*** Block opens ***

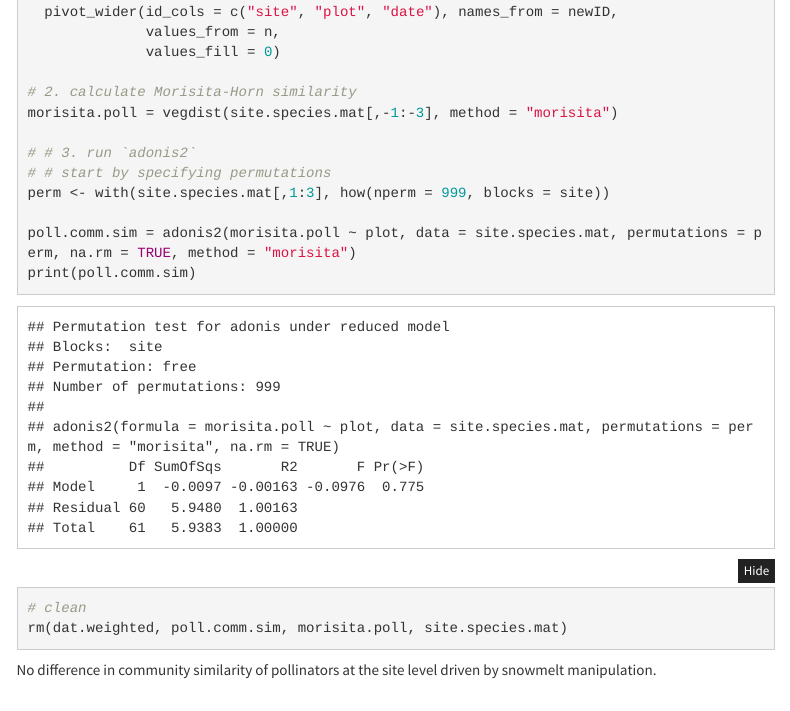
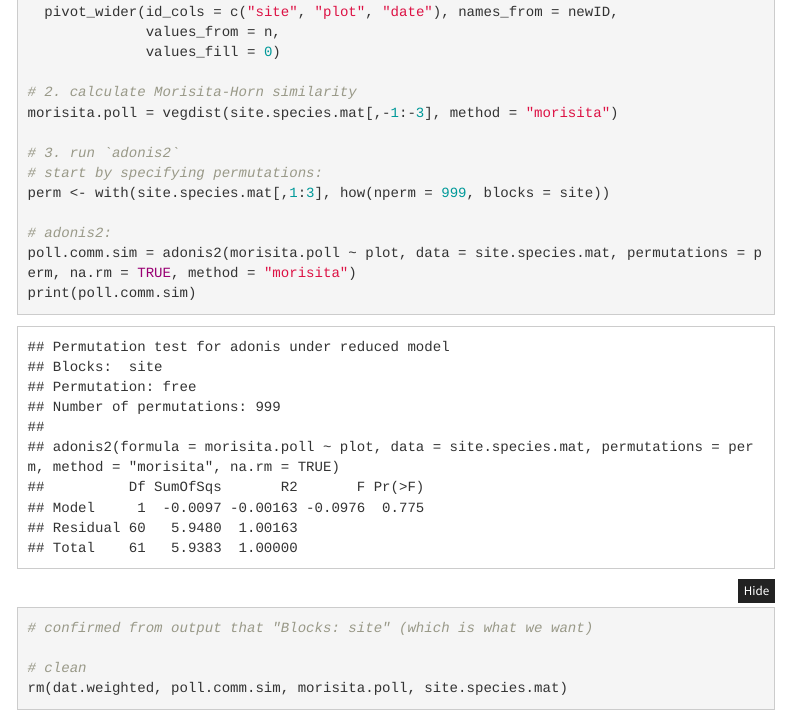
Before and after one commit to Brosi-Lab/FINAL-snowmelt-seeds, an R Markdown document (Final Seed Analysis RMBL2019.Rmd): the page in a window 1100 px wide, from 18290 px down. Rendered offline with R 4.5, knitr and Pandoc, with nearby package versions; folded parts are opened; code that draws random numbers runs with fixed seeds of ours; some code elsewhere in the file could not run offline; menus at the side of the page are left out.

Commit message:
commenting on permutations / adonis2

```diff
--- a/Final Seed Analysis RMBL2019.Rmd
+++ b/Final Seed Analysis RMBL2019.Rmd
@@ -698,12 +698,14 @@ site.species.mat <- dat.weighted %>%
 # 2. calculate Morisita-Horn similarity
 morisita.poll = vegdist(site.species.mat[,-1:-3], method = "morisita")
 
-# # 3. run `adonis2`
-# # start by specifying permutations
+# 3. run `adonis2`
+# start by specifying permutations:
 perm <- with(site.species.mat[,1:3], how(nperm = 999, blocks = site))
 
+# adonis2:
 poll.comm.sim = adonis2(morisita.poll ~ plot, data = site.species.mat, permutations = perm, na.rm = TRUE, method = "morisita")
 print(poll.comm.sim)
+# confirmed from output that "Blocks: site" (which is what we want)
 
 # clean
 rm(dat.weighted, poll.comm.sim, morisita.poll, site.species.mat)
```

*** Block closes ***
*** Block opens ***

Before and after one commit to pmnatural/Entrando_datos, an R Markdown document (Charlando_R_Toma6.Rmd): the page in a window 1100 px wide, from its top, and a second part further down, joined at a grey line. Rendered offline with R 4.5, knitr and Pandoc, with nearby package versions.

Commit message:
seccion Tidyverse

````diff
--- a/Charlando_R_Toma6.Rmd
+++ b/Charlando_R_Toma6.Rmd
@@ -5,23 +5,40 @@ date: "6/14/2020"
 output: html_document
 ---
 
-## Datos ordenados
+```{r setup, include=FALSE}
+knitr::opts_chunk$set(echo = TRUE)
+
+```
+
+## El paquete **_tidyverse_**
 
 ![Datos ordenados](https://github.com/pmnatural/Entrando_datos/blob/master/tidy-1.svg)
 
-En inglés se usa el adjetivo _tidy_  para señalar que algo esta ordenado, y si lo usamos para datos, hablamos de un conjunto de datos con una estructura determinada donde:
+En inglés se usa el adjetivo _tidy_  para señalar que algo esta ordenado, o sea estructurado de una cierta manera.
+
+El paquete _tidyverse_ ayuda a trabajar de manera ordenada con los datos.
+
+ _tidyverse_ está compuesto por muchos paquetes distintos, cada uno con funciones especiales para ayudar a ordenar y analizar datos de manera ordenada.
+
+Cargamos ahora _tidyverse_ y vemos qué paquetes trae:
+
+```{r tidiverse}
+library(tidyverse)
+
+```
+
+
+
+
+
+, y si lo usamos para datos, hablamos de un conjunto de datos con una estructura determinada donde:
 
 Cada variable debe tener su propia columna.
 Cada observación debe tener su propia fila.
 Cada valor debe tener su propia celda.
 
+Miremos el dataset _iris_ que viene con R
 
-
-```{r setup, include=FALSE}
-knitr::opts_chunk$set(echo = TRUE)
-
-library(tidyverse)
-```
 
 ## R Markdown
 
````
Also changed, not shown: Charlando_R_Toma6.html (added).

*** Block closes ***

## Activity
Scan the data for the string "method" and copy each line in which it occurs.

## Answer box
 morisita.poll = vegdist(site.species.mat[,-1:-3], method = "morisita")
 poll.comm.sim = adonis2(morisita.poll ~ plot, data = site.species.mat, permutations = perm, na.rm = TRUE, method = "morisita")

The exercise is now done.